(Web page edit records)

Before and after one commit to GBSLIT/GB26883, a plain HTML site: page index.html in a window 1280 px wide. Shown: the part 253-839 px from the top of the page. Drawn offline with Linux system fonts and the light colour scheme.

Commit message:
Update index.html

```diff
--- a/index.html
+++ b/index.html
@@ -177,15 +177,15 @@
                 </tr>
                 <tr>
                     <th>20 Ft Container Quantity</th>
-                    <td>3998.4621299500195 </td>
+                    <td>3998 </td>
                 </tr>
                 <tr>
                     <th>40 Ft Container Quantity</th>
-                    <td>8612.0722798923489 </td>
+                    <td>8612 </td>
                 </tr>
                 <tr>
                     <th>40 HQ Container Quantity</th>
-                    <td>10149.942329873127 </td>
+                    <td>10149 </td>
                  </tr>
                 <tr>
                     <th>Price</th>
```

--

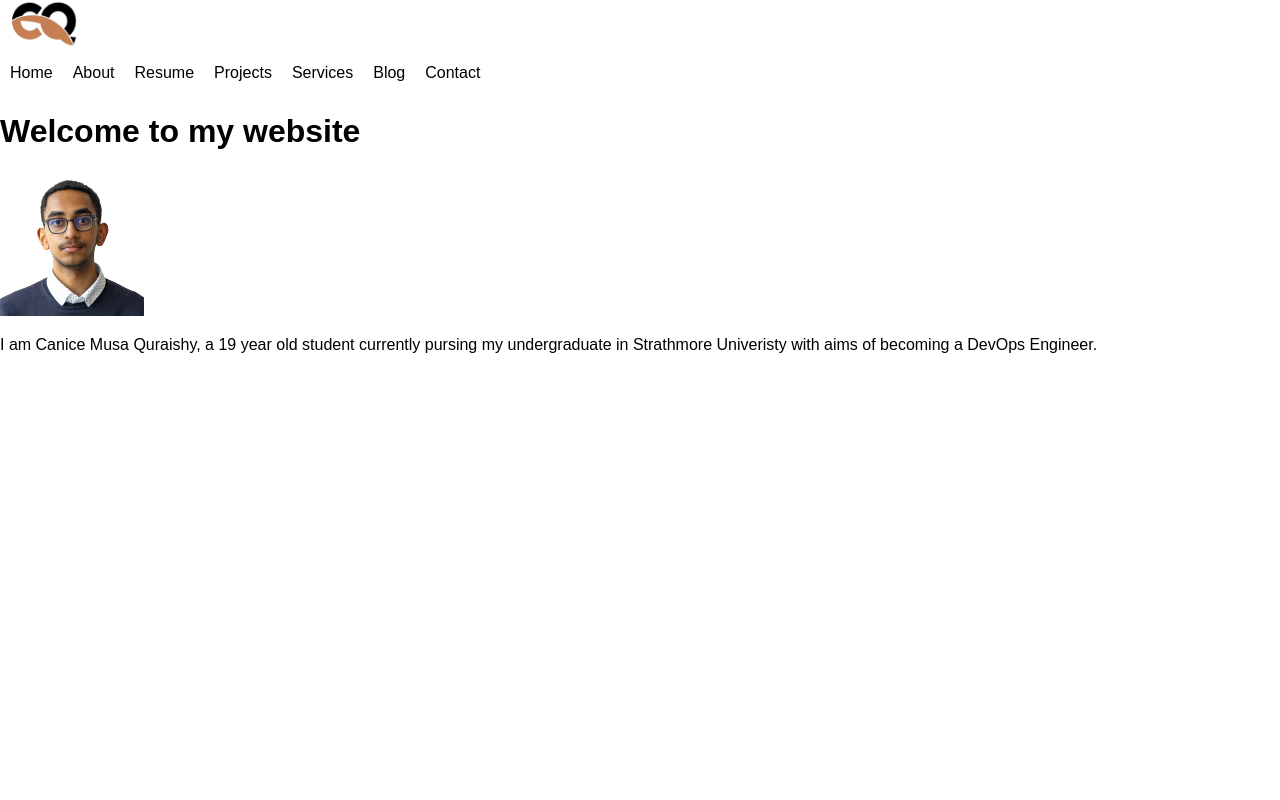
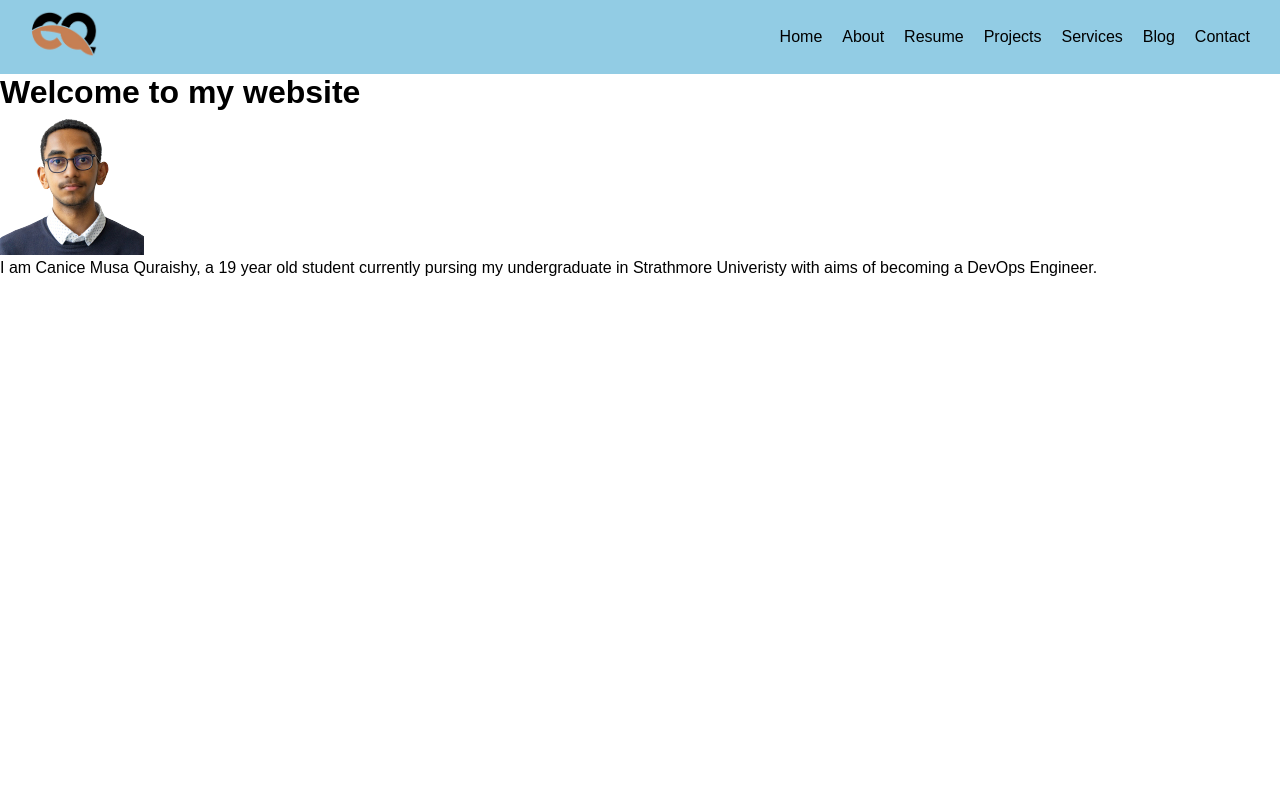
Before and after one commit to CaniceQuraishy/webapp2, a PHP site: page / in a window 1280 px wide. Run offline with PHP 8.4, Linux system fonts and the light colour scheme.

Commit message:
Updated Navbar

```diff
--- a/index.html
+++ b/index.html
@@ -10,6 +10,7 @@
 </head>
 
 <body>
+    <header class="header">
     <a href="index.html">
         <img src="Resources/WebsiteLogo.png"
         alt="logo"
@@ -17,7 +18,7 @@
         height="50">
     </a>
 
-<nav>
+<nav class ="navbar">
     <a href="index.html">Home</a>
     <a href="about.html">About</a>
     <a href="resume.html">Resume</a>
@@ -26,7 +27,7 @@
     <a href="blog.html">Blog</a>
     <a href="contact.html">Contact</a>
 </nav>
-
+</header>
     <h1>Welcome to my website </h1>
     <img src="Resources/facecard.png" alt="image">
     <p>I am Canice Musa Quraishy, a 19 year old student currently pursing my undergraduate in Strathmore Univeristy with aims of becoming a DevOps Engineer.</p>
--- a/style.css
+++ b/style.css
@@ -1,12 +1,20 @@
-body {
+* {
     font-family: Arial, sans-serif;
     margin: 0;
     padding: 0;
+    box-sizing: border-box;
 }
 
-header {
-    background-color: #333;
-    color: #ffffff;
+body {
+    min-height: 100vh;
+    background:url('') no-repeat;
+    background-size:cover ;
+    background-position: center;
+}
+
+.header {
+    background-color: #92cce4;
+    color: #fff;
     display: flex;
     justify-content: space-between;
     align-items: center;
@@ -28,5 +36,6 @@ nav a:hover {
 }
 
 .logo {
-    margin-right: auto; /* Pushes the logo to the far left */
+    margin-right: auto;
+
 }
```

...

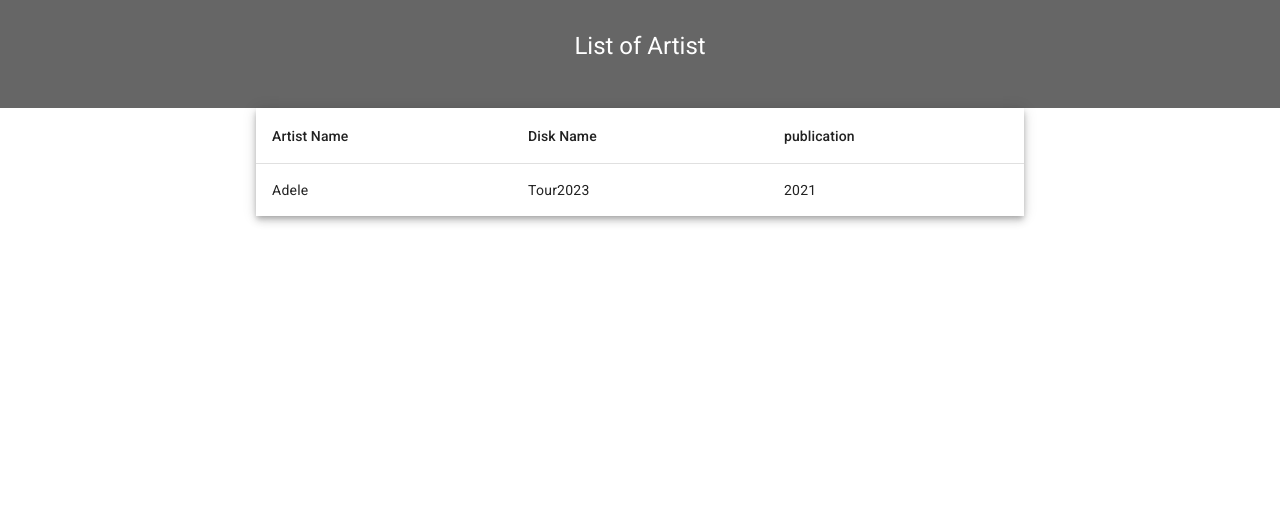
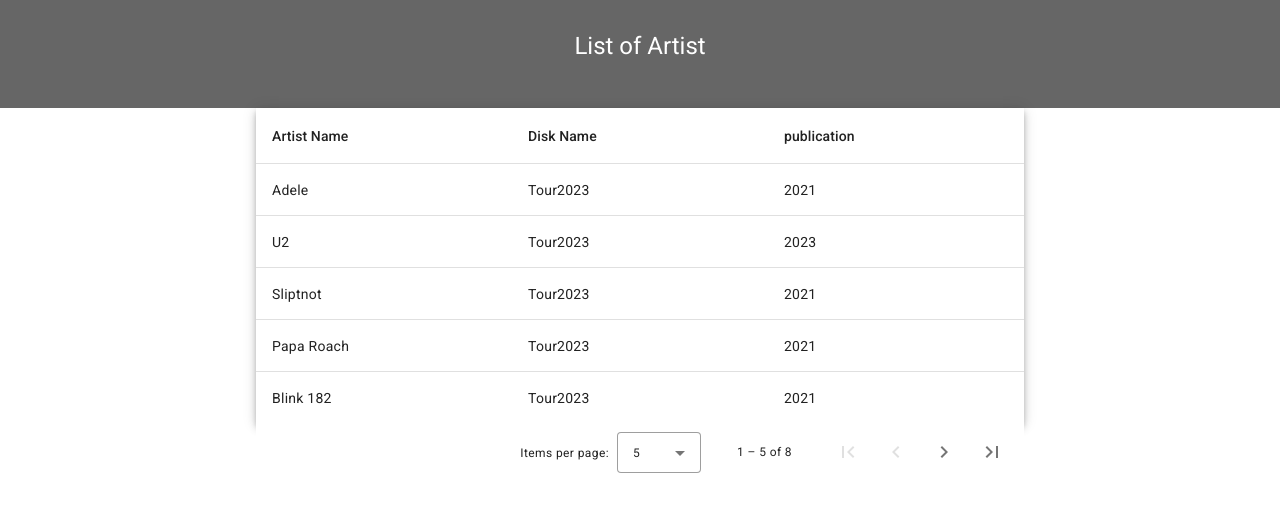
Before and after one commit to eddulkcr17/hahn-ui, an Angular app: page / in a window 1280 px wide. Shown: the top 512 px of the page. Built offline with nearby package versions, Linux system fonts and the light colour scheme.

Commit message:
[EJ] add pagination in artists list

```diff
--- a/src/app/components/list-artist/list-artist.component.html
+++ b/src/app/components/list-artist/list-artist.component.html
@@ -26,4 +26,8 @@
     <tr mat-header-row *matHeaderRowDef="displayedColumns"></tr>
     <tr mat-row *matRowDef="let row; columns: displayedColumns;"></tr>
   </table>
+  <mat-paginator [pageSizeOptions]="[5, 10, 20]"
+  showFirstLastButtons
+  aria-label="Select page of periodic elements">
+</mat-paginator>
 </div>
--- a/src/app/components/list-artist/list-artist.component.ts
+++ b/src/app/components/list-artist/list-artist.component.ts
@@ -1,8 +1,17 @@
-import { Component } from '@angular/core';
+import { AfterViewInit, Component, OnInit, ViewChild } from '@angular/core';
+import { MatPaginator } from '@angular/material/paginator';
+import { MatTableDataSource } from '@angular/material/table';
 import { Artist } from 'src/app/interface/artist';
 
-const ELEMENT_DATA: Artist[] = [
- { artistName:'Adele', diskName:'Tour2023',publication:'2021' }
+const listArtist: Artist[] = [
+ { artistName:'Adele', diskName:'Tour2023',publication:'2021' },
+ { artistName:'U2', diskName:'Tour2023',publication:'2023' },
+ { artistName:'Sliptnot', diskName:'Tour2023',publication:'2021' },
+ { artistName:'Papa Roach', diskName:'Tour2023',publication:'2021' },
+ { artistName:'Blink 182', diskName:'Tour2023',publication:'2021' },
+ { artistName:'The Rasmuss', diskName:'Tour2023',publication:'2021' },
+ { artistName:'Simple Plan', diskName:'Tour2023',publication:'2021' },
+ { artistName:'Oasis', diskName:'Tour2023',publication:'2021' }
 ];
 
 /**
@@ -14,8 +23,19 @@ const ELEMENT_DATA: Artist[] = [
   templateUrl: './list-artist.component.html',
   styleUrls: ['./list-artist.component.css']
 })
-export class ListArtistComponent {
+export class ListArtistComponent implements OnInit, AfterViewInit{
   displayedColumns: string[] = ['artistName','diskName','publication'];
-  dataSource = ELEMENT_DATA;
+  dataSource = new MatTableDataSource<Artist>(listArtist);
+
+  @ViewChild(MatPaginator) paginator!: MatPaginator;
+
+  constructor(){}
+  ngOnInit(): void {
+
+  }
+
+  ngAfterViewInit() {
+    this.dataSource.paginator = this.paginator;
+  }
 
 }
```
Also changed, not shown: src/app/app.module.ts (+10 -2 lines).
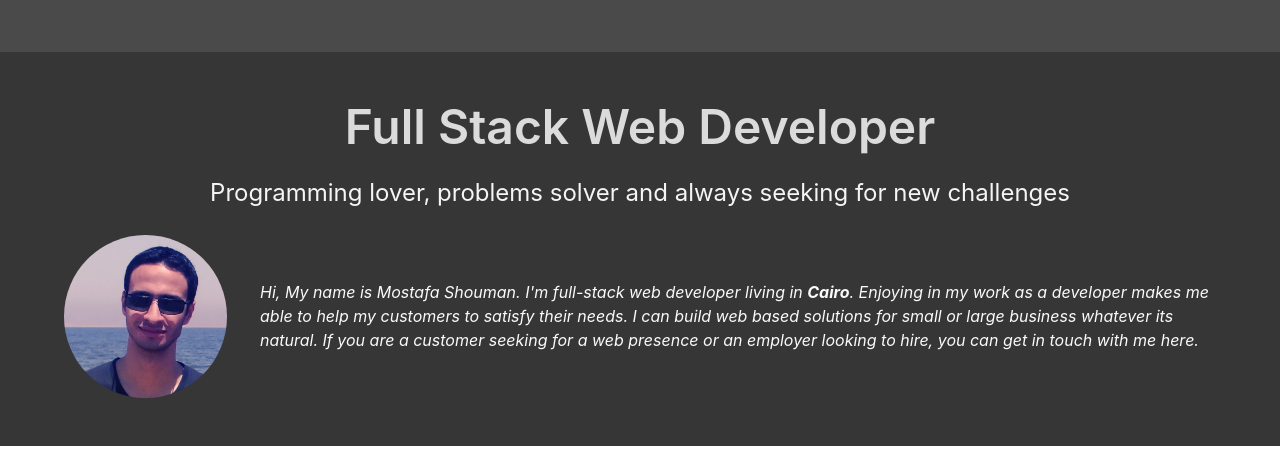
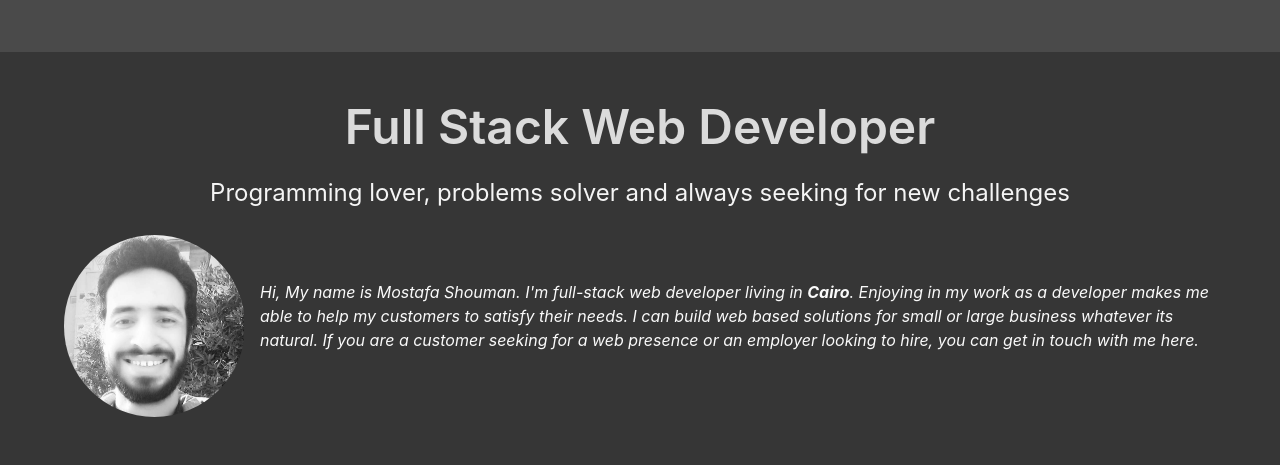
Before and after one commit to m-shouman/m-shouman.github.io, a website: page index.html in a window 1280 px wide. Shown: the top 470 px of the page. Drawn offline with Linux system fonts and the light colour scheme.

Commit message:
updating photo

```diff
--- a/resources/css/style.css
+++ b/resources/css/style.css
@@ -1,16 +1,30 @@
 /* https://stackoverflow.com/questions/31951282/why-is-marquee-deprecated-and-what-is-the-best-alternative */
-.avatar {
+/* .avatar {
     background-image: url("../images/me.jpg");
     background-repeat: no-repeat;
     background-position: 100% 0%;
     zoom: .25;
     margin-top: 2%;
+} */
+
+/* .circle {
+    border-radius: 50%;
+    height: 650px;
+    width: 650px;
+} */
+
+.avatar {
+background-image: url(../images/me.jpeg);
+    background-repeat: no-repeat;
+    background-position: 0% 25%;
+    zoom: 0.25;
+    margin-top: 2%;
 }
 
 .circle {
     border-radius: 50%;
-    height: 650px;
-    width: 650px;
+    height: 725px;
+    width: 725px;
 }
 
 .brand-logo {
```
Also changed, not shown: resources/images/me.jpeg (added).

• What is needed:
Your task is to copy each line of the data above that holds "index".

• Exercise result:
Before and after one commit to GBSLIT/GB26883, a plain HTML site: page index.html in a window 1280 px wide. Shown: the part 253-839 px from the top of the page. Drawn offline with Linux system fonts and the light colour scheme.
Update index.html
--- a/index.html
+++ b/index.html
--- a/index.html
+++ b/index.html
     <a href="index.html">
     <a href="index.html">Home</a>
Before and after one commit to m-shouman/m-shouman.github.io, a website: page index.html in a window 1280 px wide. Shown: the top 470 px of the page. Drawn offline with Linux system fonts and the light colour scheme.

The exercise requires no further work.